Your answer should repeat every line of the records below in which the word "repo" appears.
:: Given data
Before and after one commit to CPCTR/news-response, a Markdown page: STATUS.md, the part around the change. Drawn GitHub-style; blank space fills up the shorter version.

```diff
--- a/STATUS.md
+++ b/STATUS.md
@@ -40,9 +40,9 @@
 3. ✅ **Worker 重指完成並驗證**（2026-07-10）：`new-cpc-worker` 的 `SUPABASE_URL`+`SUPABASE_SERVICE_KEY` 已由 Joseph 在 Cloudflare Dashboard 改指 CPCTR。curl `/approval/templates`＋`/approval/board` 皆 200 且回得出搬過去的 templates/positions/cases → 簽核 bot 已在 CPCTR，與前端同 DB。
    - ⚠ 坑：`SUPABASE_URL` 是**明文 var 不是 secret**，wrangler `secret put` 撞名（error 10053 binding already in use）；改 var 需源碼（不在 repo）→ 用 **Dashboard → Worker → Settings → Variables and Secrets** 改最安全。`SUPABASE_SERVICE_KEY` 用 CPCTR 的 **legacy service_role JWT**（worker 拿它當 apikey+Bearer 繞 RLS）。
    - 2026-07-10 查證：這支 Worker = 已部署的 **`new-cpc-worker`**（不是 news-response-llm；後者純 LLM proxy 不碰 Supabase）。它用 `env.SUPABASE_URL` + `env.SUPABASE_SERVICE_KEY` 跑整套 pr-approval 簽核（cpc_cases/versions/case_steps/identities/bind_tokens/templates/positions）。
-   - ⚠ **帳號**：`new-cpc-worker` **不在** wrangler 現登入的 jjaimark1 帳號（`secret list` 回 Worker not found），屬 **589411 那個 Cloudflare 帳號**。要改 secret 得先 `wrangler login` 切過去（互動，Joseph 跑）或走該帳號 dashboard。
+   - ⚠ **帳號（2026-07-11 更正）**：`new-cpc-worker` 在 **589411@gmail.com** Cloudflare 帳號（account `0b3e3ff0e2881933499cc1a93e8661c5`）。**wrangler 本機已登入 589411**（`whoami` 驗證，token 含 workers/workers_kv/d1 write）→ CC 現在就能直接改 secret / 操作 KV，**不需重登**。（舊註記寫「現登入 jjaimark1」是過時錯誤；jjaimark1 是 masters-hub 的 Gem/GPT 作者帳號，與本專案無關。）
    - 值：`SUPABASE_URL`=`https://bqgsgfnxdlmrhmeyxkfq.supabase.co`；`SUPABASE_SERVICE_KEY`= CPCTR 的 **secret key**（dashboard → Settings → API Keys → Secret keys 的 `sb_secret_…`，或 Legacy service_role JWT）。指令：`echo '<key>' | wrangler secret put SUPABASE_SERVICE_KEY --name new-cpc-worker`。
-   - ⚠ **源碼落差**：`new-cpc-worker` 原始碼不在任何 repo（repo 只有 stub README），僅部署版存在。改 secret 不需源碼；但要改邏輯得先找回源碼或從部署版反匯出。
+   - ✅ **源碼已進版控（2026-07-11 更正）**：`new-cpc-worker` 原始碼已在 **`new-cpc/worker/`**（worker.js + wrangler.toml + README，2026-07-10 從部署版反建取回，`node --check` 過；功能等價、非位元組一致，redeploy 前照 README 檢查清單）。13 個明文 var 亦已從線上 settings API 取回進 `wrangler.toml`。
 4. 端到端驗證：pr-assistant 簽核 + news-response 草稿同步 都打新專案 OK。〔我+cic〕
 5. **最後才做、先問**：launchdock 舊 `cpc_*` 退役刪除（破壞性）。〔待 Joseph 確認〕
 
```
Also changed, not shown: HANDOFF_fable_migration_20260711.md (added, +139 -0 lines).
::::
Output:
    - ⚠ 坑：`SUPABASE_URL` 是**明文 var 不是 secret**，wrangler `secret put` 撞名（error 10053 binding already in use）；改 var 需源碼（不在 repo）→ 用 **Dashboard → Worker → Settings → Variables and Secrets** 改最安全。`SUPABASE_SERVICE_KEY` 用 CPCTR 的 **legacy service_role JWT**（worker 拿它當 apikey+Bearer 繞 RLS）。
-   - ⚠ **源碼落差**：`new-cpc-worker` 原始碼不在任何 repo（repo 只有 stub README），僅部署版存在。改 secret 不需源碼；但要改邏輯得先找回源碼或從部署版反匯出。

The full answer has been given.